__ACTION ITEM__.
Where the data below has the string "center", return the whole line.

::: EXTRACTED DATA

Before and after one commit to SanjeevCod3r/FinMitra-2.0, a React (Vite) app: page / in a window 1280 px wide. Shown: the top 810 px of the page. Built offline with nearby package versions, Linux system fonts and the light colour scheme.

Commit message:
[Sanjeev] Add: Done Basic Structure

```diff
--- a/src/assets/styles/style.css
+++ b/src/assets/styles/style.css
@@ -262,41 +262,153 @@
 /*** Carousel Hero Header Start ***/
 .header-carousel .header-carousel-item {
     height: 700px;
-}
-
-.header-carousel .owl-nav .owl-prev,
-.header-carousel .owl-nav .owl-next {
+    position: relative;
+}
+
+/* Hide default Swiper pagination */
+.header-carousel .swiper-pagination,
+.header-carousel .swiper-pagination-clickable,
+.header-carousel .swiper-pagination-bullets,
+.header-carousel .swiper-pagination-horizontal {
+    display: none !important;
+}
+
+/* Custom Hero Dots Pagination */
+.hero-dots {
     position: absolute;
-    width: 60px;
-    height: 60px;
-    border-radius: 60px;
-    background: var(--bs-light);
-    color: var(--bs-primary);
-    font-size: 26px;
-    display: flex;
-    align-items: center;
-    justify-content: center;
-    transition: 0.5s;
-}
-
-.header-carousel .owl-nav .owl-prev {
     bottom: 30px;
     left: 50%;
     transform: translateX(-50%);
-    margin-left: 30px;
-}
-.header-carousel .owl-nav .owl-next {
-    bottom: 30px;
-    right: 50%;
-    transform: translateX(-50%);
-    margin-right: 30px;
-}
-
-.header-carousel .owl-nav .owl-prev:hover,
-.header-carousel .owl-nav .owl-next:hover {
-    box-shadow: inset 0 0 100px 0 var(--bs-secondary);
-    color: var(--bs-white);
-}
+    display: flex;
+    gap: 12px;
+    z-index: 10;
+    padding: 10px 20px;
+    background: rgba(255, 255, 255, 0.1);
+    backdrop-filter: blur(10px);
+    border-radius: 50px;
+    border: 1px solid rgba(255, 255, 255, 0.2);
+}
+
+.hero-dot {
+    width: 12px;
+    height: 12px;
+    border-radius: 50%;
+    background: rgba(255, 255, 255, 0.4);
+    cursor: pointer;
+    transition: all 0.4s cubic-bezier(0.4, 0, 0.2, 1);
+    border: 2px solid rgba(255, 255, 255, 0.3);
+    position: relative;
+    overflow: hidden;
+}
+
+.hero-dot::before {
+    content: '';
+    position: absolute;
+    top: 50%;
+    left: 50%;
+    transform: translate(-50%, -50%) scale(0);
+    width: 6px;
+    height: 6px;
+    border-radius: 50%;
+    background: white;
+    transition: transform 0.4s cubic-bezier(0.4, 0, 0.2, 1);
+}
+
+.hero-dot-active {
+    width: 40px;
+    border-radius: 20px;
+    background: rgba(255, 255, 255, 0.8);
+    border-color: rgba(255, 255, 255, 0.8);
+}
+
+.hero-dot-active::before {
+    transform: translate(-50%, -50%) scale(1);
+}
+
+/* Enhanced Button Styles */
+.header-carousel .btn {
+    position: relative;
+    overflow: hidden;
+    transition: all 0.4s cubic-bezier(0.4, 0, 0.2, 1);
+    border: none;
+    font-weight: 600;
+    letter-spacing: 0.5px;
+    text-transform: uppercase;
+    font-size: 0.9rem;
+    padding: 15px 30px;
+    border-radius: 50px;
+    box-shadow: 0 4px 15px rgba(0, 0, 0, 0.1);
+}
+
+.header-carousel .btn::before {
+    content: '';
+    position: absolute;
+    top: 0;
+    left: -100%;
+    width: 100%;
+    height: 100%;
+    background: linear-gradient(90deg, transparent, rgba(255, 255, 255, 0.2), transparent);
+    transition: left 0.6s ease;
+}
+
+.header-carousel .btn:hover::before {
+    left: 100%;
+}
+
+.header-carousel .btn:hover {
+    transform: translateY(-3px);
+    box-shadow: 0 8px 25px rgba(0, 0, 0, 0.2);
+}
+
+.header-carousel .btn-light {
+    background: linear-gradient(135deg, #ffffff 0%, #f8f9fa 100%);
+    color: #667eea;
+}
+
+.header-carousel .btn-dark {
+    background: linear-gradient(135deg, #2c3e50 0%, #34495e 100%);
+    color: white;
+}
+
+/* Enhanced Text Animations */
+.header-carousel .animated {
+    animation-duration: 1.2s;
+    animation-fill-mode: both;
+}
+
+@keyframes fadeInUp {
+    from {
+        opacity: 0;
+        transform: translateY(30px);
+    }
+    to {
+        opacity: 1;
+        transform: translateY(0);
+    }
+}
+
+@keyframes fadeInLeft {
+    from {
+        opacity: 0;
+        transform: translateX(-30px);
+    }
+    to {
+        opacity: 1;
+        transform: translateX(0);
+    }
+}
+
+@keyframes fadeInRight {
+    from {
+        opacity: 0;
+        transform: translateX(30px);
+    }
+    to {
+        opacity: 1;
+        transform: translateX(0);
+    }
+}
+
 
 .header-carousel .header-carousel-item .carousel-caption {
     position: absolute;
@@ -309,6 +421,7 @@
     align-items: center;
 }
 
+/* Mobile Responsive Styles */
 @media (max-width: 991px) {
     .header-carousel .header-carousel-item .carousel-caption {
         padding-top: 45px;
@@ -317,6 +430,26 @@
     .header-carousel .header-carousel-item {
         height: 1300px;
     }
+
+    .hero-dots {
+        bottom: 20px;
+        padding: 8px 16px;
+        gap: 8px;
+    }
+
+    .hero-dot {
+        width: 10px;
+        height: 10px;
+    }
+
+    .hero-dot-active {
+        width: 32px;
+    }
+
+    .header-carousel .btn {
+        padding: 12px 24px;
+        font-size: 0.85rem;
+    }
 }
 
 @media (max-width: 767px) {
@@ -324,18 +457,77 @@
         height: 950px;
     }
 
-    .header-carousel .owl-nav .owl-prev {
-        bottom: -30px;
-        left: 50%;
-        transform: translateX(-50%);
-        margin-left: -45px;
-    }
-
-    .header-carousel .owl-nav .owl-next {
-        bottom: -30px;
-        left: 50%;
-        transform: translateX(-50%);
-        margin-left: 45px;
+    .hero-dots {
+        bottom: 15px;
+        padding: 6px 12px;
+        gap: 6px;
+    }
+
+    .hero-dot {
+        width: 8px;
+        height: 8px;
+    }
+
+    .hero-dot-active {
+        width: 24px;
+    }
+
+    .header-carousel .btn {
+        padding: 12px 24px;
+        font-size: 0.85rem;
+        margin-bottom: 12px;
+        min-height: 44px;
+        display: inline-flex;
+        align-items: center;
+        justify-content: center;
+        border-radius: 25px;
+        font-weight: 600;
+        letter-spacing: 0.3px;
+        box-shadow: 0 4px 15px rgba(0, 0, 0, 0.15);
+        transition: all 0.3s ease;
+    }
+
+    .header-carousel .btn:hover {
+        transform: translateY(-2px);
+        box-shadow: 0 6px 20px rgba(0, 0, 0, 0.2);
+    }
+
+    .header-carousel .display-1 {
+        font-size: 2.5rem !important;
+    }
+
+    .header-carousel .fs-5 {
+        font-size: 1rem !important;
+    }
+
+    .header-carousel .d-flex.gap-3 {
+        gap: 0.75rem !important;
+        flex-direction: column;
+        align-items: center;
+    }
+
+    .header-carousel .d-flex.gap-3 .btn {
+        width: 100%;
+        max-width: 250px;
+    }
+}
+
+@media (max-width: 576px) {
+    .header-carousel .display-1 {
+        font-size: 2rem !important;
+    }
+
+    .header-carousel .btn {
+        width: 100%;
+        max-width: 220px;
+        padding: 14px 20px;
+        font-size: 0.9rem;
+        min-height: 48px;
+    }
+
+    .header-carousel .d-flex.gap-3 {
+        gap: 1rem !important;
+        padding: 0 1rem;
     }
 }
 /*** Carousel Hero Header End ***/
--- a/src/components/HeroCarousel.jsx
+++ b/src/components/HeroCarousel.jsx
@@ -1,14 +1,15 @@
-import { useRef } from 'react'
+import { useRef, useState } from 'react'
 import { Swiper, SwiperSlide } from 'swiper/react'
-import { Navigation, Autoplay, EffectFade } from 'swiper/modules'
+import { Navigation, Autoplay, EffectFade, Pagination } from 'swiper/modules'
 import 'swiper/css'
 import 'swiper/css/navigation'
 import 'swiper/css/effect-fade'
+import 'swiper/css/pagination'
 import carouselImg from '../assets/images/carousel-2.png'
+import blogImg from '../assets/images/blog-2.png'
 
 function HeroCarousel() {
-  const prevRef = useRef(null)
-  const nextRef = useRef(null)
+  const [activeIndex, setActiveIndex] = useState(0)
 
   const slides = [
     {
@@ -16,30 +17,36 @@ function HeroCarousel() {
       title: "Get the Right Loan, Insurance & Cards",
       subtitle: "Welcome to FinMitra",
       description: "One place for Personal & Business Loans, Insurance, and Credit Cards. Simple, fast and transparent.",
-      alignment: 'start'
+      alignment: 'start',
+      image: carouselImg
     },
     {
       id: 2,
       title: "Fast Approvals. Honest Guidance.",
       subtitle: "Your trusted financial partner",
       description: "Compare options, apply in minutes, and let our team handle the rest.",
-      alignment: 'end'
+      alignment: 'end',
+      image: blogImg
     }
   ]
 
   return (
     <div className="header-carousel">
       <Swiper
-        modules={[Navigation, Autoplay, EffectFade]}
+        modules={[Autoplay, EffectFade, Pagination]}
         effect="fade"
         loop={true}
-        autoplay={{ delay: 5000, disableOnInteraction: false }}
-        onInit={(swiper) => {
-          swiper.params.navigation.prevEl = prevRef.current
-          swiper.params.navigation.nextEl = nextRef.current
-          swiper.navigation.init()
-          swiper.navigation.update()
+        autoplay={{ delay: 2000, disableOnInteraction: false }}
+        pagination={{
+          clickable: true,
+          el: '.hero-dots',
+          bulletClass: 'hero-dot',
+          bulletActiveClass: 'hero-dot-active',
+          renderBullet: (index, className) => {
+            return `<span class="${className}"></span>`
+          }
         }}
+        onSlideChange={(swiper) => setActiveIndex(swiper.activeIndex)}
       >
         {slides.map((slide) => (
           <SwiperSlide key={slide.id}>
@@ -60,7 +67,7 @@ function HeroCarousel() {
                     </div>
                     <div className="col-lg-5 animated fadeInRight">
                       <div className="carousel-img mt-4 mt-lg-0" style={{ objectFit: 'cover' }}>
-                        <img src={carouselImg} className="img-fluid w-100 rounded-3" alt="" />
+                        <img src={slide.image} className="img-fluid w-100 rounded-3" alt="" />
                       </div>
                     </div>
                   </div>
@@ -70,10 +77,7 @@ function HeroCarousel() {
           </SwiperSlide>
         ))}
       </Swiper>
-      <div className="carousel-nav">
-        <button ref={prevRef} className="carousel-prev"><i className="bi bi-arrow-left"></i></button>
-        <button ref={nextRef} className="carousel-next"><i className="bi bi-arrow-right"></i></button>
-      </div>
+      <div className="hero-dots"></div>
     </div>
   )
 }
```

::::::

__WRITTEN ANSWER__.
-    align-items: center;
-    justify-content: center;
     align-items: center;
+        align-items: center;
+        justify-content: center;
+        align-items: center;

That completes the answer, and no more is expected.